Acta has yet to find a simple solution.
"I wish I had it," Acta said.
None of this is to say Diamond is a slouch. The 25-year-old lefty has enjoyed a strong run so far for the Twins, posting a 4-1 record to go along with a 1.86 ERA.
That said, Diamond had to like his chances going into Sunday's meeting with the Major League's last-ranked offense against left-handers.
Prior to Sunday's defeat, which sent Cleveland (28-25) to its third series loss in a row, the Indians ranked last in the big leagues against left-handers in average (.212) and last in the American League in OPS (.630). That output came in an AL-leading 613 at-bats against southpaws.
It is easy to point to the Tribe's left-handed-leaning lineup, which can feature seven pure lefties and two switch hitters on days a right-hander is on the mound. Acta was quick to note that Cleveland's right-handed batters have not been picking up the slack.
"We do have a lot of lefties in our lineup," Acta said. "The majority of them are better hitters against right-handers. The numbers are there. But the issue is not only that. The issue is, when we try to sneak some of those right-handed bats in there that are supposed to help us out, they're not hitting them either.
"That's the main thing. It's not like the guys that we're putting in for the left-handers are crushing them. They're giving us a hard time. So our job has to be, beat the righties then."
In the finale of the three-game set against the Twins (20-33), the Indians had right-handed hitters Asdrubal Cabrera (switch hitter), Jose Lopez, Shelley Duncan, Matt LaPorta, Aaron Cunningham and Lou Marson in the lineup.
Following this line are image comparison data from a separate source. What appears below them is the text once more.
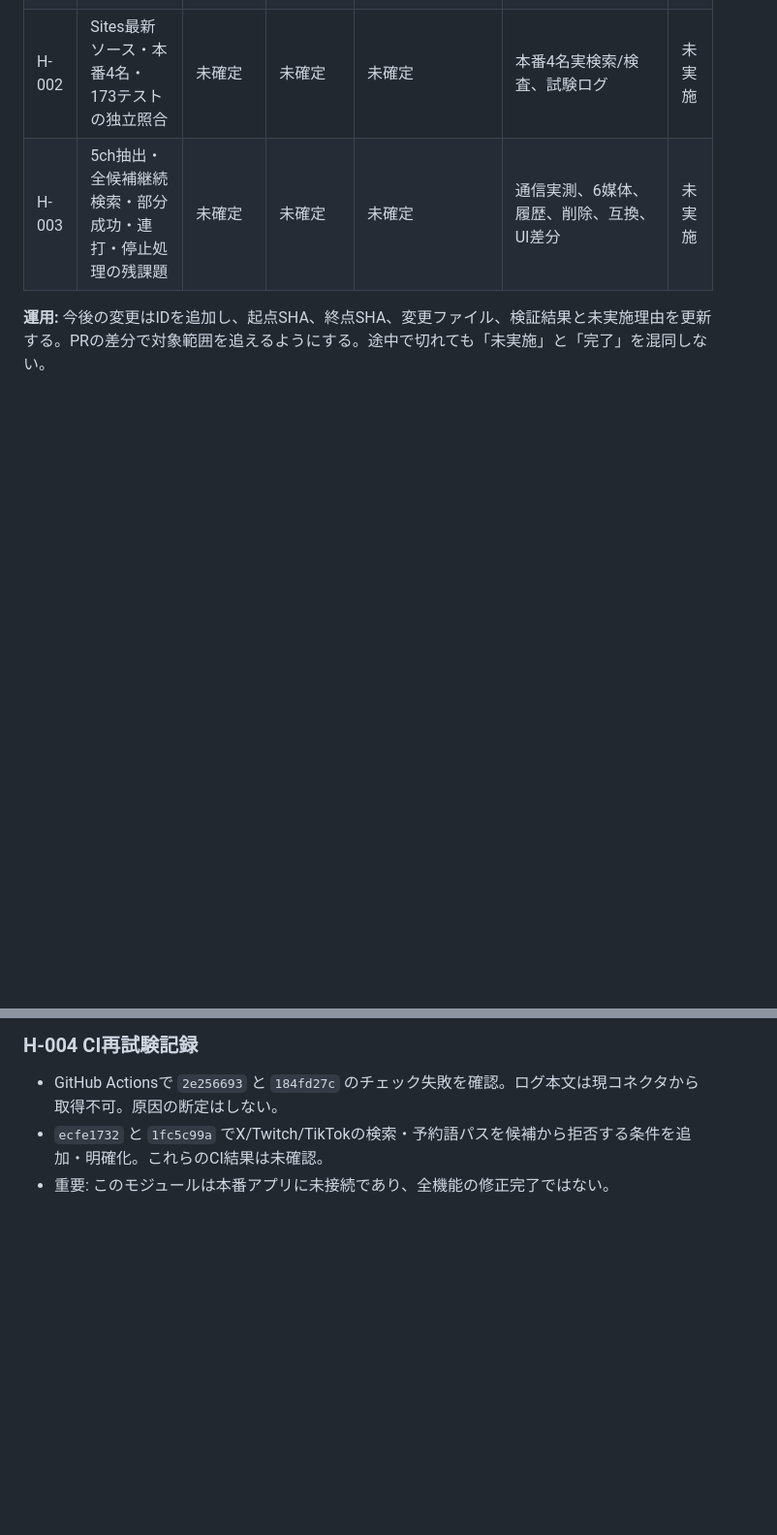
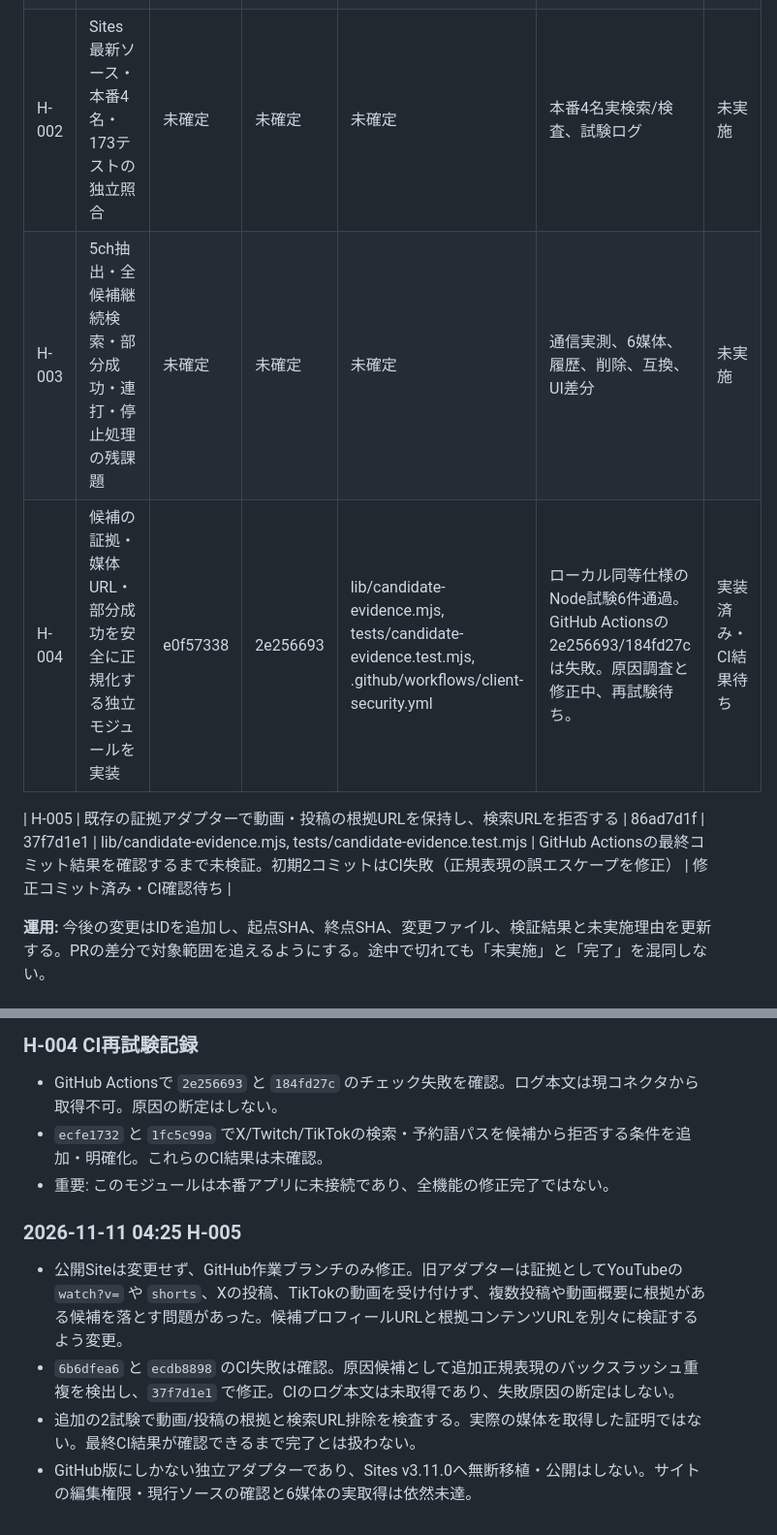
Before and after one commit to masaotokumoto12-ux/PlayerSearch-DBD, a Markdown page: HANDOFF_2026-11-11.md, 2 parts joined by grey strips. Shown at 97% size. Rendered like a GitHub page; blank space fills up the shorter version.

Commit message:
docs(handoff): record H-005 evidence URL fix, CI failures and remaining blockers

```diff
--- a/HANDOFF_2026-11-11.md
+++ b/HANDOFF_2026-11-11.md
@@ -34,7 +34,10 @@
 | H-000 | GitHub現状の監査、復元用・作業用ブランチを作成 | f477c17 | f477c17 | なし | GitHub main HEAD、README、CANONICAL、ブランチ一覧確認 | 完了 |
 | H-001 | この引き継ぎ台帳を作業ブランチに記録 | f477c17 | cefdf345 | HANDOFF_2026-11-11.md | 書込後にGitHubから再取得し、mainとの差分が台帳1ファイルだけであることを確認 | 完了 |
 | H-002 | Sites最新ソース・本番4名・173テストの独立照合 | 未確定 | 未確定 | 未確定 | 本番4名実検索/検査、試験ログ | 未実施 |
-| H-003 | 5ch抽出・全候補継続検索・部分成功・連打・停止処理の残課題 | 未確定 | 未確定 | 未確定 | 通信実測、6媒体、履歴、削除、互換、UI差分 | 未実施 |\n| H-004 | 候補の証拠・媒体URL・部分成功を安全に正規化する独立モジュールを実装 | e0f57338 | 2e256693 | lib/candidate-evidence.mjs, tests/candidate-evidence.test.mjs, .github/workflows/client-security.yml | ローカル同等仕様のNode試験6件通過。GitHub Actionsの2e256693/184fd27cは失敗。原因調査と修正中、再試験待ち。 | 実装済み・CI結果待ち |
+| H-003 | 5ch抽出・全候補継続検索・部分成功・連打・停止処理の残課題 | 未確定 | 未確定 | 未確定 | 通信実測、6媒体、履歴、削除、互換、UI差分 | 未実施 |
+| H-004 | 候補の証拠・媒体URL・部分成功を安全に正規化する独立モジュールを実装 | e0f57338 | 2e256693 | lib/candidate-evidence.mjs, tests/candidate-evidence.test.mjs, .github/workflows/client-security.yml | ローカル同等仕様のNode試験6件通過。GitHub Actionsの2e256693/184fd27cは失敗。原因調査と修正中、再試験待ち。 | 実装済み・CI結果待ち |
+
+| H-005 | 既存の証拠アダプターで動画・投稿の根拠URLを保持し、検索URLを拒否する | 86ad7d1f | 37f7d1e1 | lib/candidate-evidence.mjs, tests/candidate-evidence.test.mjs | GitHub Actionsの最終コミット結果を確認するまで未検証。初期2コミットはCI失敗（正規表現の誤エスケープを修正） | 修正コミット済み・CI確認待ち |
 
 **運用:** 今後の変更はIDを追加し、起点SHA、終点SHA、変更ファイル、検証結果と未実施理由を更新する。PRの差分で対象範囲を追えるようにする。途中で切れても「未実施」と「完了」を混同しない。
 
@@ -64,3 +67,9 @@
 - GitHub Actionsで `2e256693` と `184fd27c` のチェック失敗を確認。ログ本文は現コネクタから取得不可。原因の断定はしない。
 - `ecfe1732` と `1fc5c99a` でX/Twitch/TikTokの検索・予約語パスを候補から拒否する条件を追加・明確化。これらのCI結果は未確認。
 - 重要: このモジュールは本番アプリに未接続であり、全機能の修正完了ではない。
+
+### 2026-11-11 04:25 H-005
+- 公開Siteは変更せず、GitHub作業ブランチのみ修正。旧アダプターは証拠としてYouTubeの `watch?v=` や `shorts`、Xの投稿、TikTokの動画を受け付けず、複数投稿や動画概要に根拠がある候補を落とす問題があった。候補プロフィールURLと根拠コンテンツURLを別々に検証するよう変更。
+- `6b6dfea6` と `ecdb8898` のCI失敗は確認。原因候補として追加正規表現のバックスラッシュ重複を検出し、`37f7d1e1` で修正。CIのログ本文は未取得であり、失敗原因の断定はしない。
+- 追加の2試験で動画/投稿の根拠と検索URL排除を検査する。実際の媒体を取得した証明ではない。最終CI結果が確認できるまで完了とは扱わない。
+- GitHub版にしかない独立アダプターであり、Sites v3.11.0へ無断移植・公開はしない。サイトの編集権限・現行ソースの確認と6媒体の実取得は依然未達。
```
Cabrera (.339 average) has done well, and LaPorta has not been up with the team long enough to judge him one way or another.
The hope is that LaPorta, who hit .333 against lefties at Triple-A Columbus before being promoted to Cleveland on Sunday, can help correct the issue.
As for the others, Lopez leads the way with a .267 average against southpaws, with Duncan (.245), Marson (.235) and Cunningham (.172) following.
Against Diamond, the Indians' right-handed bats combined to go 4-for-17. The Tribe plated a pair of unearned runs in the fourth inning, when Lopez contributed an RBI sacrifice fly and Duncan chipped in a run-scoring single. Marson added an RBI double off Diamond in the lefty's seventh and final frame.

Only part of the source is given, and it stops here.